** Excerpted records follows **

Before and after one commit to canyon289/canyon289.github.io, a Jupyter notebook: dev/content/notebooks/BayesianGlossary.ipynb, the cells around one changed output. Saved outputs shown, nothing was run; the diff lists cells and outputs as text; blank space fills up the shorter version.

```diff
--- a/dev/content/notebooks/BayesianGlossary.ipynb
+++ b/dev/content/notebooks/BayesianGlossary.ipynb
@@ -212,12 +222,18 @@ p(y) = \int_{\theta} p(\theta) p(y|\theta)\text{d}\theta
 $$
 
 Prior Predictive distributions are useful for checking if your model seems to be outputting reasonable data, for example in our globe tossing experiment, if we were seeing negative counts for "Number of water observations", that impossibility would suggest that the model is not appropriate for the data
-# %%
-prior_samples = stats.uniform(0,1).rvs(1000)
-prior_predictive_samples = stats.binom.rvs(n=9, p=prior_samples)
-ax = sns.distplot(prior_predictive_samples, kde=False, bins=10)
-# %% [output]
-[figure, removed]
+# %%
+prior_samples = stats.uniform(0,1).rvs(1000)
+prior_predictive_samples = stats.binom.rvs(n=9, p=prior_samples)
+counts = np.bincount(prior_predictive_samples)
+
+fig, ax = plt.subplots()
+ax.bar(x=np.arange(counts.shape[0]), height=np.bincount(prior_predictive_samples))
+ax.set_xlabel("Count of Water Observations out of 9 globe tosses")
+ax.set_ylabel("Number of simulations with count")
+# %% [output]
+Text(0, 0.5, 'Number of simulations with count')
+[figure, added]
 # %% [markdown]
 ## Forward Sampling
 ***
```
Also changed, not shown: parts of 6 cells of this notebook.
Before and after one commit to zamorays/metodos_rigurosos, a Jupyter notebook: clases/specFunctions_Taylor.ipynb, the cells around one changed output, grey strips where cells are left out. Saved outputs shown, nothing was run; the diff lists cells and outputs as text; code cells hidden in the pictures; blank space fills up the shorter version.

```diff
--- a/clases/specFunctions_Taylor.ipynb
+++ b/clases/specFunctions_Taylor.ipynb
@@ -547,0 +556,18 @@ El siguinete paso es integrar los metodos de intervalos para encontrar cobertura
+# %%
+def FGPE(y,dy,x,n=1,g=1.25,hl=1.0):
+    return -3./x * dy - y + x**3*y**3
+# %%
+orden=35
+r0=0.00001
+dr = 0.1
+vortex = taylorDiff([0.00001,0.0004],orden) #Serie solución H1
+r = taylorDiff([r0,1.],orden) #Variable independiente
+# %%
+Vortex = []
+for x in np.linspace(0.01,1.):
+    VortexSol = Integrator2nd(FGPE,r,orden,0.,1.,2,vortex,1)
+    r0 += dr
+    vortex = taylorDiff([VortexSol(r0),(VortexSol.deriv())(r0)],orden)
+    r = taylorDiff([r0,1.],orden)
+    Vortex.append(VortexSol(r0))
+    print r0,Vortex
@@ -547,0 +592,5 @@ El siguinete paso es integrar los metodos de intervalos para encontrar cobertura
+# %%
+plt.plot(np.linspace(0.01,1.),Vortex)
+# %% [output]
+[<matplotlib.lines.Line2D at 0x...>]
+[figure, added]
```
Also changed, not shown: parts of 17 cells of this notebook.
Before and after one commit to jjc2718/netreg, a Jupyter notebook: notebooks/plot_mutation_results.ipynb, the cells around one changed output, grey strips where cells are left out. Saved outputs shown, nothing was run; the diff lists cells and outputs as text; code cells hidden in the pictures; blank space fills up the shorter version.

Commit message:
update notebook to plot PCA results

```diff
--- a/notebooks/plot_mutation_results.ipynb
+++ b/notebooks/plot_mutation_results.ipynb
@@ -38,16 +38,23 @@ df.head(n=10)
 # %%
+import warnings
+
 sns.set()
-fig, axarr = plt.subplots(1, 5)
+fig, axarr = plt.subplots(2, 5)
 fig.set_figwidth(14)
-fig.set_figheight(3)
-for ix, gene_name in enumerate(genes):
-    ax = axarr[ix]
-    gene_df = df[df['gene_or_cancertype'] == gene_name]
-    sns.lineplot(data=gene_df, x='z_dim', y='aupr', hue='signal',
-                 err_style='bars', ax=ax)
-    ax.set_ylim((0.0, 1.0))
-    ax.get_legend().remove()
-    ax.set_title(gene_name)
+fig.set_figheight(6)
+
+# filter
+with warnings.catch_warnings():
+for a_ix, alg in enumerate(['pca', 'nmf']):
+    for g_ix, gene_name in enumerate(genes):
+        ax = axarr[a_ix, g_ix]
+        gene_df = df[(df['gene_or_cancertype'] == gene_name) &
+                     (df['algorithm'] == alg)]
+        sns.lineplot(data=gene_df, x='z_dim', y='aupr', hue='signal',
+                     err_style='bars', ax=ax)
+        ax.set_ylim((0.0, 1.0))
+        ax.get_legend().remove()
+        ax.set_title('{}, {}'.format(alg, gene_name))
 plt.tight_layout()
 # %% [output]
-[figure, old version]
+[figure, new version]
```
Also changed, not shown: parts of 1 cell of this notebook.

** End of Excerpted records **

** About this task **
All the lines above should appear again in the answer, exactly as written.

** Result **
Before and after one commit to canyon289/canyon289.github.io, a Jupyter notebook: dev/content/notebooks/BayesianGlossary.ipynb, the cells around one changed output. Saved outputs shown, nothing was run; the diff lists cells and outputs as text; blank space fills up the shorter version.

```diff
--- a/dev/content/notebooks/BayesianGlossary.ipynb
+++ b/dev/content/notebooks/BayesianGlossary.ipynb
@@ -212,12 +222,18 @@ p(y) = \int_{\theta} p(\theta) p(y|\theta)\text{d}\theta
 $$
 
 Prior Predictive distributions are useful for checking if your model seems to be outputting reasonable data, for example in our globe tossing experiment, if we were seeing negative counts for "Number of water observations", that impossibility would suggest that the model is not appropriate for the data
-# %%
-prior_samples = stats.uniform(0,1).rvs(1000)
-prior_predictive_samples = stats.binom.rvs(n=9, p=prior_samples)
-ax = sns.distplot(prior_predictive_samples, kde=False, bins=10)
-# %% [output]
-[figure, removed]
+# %%
+prior_samples = stats.uniform(0,1).rvs(1000)
+prior_predictive_samples = stats.binom.rvs(n=9, p=prior_samples)
+counts = np.bincount(prior_predictive_samples)
+
+fig, ax = plt.subplots()
+ax.bar(x=np.arange(counts.shape[0]), height=np.bincount(prior_predictive_samples))
+ax.set_xlabel("Count of Water Observations out of 9 globe tosses")
+ax.set_ylabel("Number of simulations with count")
+# %% [output]
+Text(0, 0.5, 'Number of simulations with count')
+[figure, added]
 # %% [markdown]
 ## Forward Sampling
 ***
```
Also changed, not shown: parts of 6 cells of this notebook.
Before and after one commit to zamorays/metodos_rigurosos, a Jupyter notebook: clases/specFunctions_Taylor.ipynb, the cells around one changed output, grey strips where cells are left out. Saved outputs shown, nothing was run; the diff lists cells and outputs as text; code cells hidden in the pictures; blank space fills up the shorter version.

```diff
--- a/clases/specFunctions_Taylor.ipynb
+++ b/clases/specFunctions_Taylor.ipynb
@@ -547,0 +556,18 @@ El siguinete paso es integrar los metodos de intervalos para encontrar cobertura
+# %%
+def FGPE(y,dy,x,n=1,g=1.25,hl=1.0):
+    return -3./x * dy - y + x**3*y**3
+# %%
+orden=35
+r0=0.00001
+dr = 0.1
+vortex = taylorDiff([0.00001,0.0004],orden) #Serie solución H1
+r = taylorDiff([r0,1.],orden) #Variable independiente
+# %%
+Vortex = []
+for x in np.linspace(0.01,1.):
+    VortexSol = Integrator2nd(FGPE,r,orden,0.,1.,2,vortex,1)
+    r0 += dr
+    vortex = taylorDiff([VortexSol(r0),(VortexSol.deriv())(r0)],orden)
+    r = taylorDiff([r0,1.],orden)
+    Vortex.append(VortexSol(r0))
+    print r0,Vortex
@@ -547,0 +592,5 @@ El siguinete paso es integrar los metodos de intervalos para encontrar cobertura
+# %%
+plt.plot(np.linspace(0.01,1.),Vortex)
+# %% [output]
+[<matplotlib.lines.Line2D at 0x...>]
+[figure, added]
```
Also changed, not shown: parts of 17 cells of this notebook.
Before and after one commit to jjc2718/netreg, a Jupyter notebook: notebooks/plot_mutation_results.ipynb, the cells around one changed output, grey strips where cells are left out. Saved outputs shown, nothing was run; the diff lists cells and outputs as text; code cells hidden in the pictures; blank space fills up the shorter version.

Commit message:
update notebook to plot PCA results

```diff
--- a/notebooks/plot_mutation_results.ipynb
+++ b/notebooks/plot_mutation_results.ipynb
@@ -38,16 +38,23 @@ df.head(n=10)
 # %%
+import warnings
+
 sns.set()
-fig, axarr = plt.subplots(1, 5)
+fig, axarr = plt.subplots(2, 5)
 fig.set_figwidth(14)
-fig.set_figheight(3)
-for ix, gene_name in enumerate(genes):
-    ax = axarr[ix]
-    gene_df = df[df['gene_or_cancertype'] == gene_name]
-    sns.lineplot(data=gene_df, x='z_dim', y='aupr', hue='signal',
-                 err_style='bars', ax=ax)
-    ax.set_ylim((0.0, 1.0))
-    ax.get_legend().remove()
-    ax.set_title(gene_name)
+fig.set_figheight(6)
+
+# filter
+with warnings.catch_warnings():
+for a_ix, alg in enumerate(['pca', 'nmf']):
+    for g_ix, gene_name in enumerate(genes):
+        ax = axarr[a_ix, g_ix]
+        gene_df = df[(df['gene_or_cancertype'] == gene_name) &
+                     (df['algorithm'] == alg)]
+        sns.lineplot(data=gene_df, x='z_dim', y='aupr', hue='signal',
+                     err_style='bars', ax=ax)
+        ax.set_ylim((0.0, 1.0))
+        ax.get_legend().remove()
+        ax.set_title('{}, {}'.format(alg, gene_name))
 plt.tight_layout()
 # %% [output]
-[figure, old version]
+[figure, new version]
```
Also changed, not shown: parts of 1 cell of this notebook.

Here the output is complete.